Having witnessed more than a couple knock-down, drag-out scuffles between various factions of the ostensible “liberty movement” over the last few days and weeks and months, it’s not really surprising to me when people disagree. One of the best–and most entertaining–ones occurred on Facebook (Where else?) just a few weeks ago. One side suggested that “Amerika is a police state!” They provided examples and context. The other side responded with, “C’mon! No one was jailed for calling the POTUS an idiot this week, right?” That’s also a pretty solid point. And, as is true of most of these debates, debates that balance on a sliver of disagreement between two tiny factions of what is itself a very small faction in the U.S. political landscape, both sides are somewhat correct.
There is little doubt that the current U.S. populace is accepting of and subject to infringements of liberty that would have likely had the so-called Founding Fathers reaching for ammunition.
There is also little doubt that no one in the U.S. will have to escape to another country for calling their Congressmen an idiot. (That this is relatively commonplace in other countries was brought home to me when I caught a ride recently with an immigrant from The Congo.)
So a little perspective can go a long way.

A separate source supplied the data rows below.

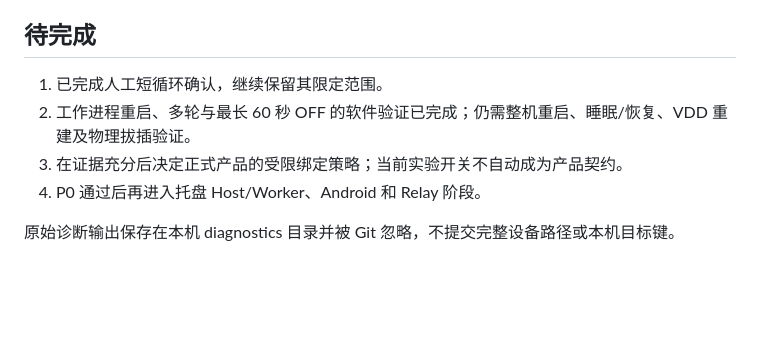
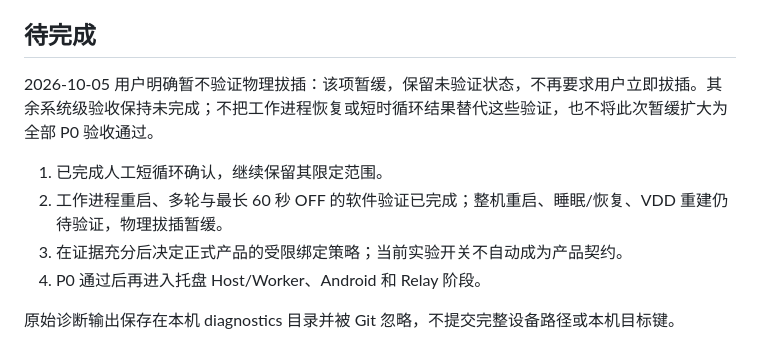
Before and after one commit to Fy1ng/Fy1Switch, a Markdown page: docs/P0-findings.md, the part around the change. Drawn GitHub-style; blank space fills up the shorter version.

Commit message:
docs: defer physical replug validation without changing acceptance gates

```diff
--- a/docs/P0-findings.md
+++ b/docs/P0-findings.md
@@ -65,8 +65,10 @@
 
 ## 待完成
 
+2026-10-05 用户明确暂不验证物理拔插：该项暂缓，保留未验证状态，不再要求用户立即拔插。其余系统级验收保持未完成；不把工作进程恢复或短时循环结果替代这些验证，也不将此次暂缓扩大为全部 P0 验收通过。
+
 1. 已完成人工短循环确认，继续保留其限定范围。
-2. 工作进程重启、多轮与最长 60 秒 OFF 的软件验证已完成；仍需整机重启、睡眠/恢复、VDD 重建及物理拔插验证。
+2. 工作进程重启、多轮与最长 60 秒 OFF 的软件验证已完成；整机重启、睡眠/恢复、VDD 重建仍待验证，物理拔插暂缓。
 3. 在证据充分后决定正式产品的受限绑定策略；当前实验开关不自动成为产品契约。
 4. P0 通过后再进入托盘 Host/Worker、Android 和 Relay 阶段。
 
```
Also changed, not shown: README.md (+2 -0 lines).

All that said, when I see stories like this one, wherein “a coalition of upstate New York universities and defense contractors has submitted a bid to become a federally designated testing and research site for the integration of unmanned aircraft systems, or UAS, into domestic airspace” I get that tingly feeling along the hairs on the back of my neck. Didn’t I recently read that the President’s first drone strike killed innocent civilians? (According to one news source, “The first strike in Yemen ordered by the Obama administration, in December 2009, was by all accounts a disaster.”) And yet, the drone program is accelerating, not abating.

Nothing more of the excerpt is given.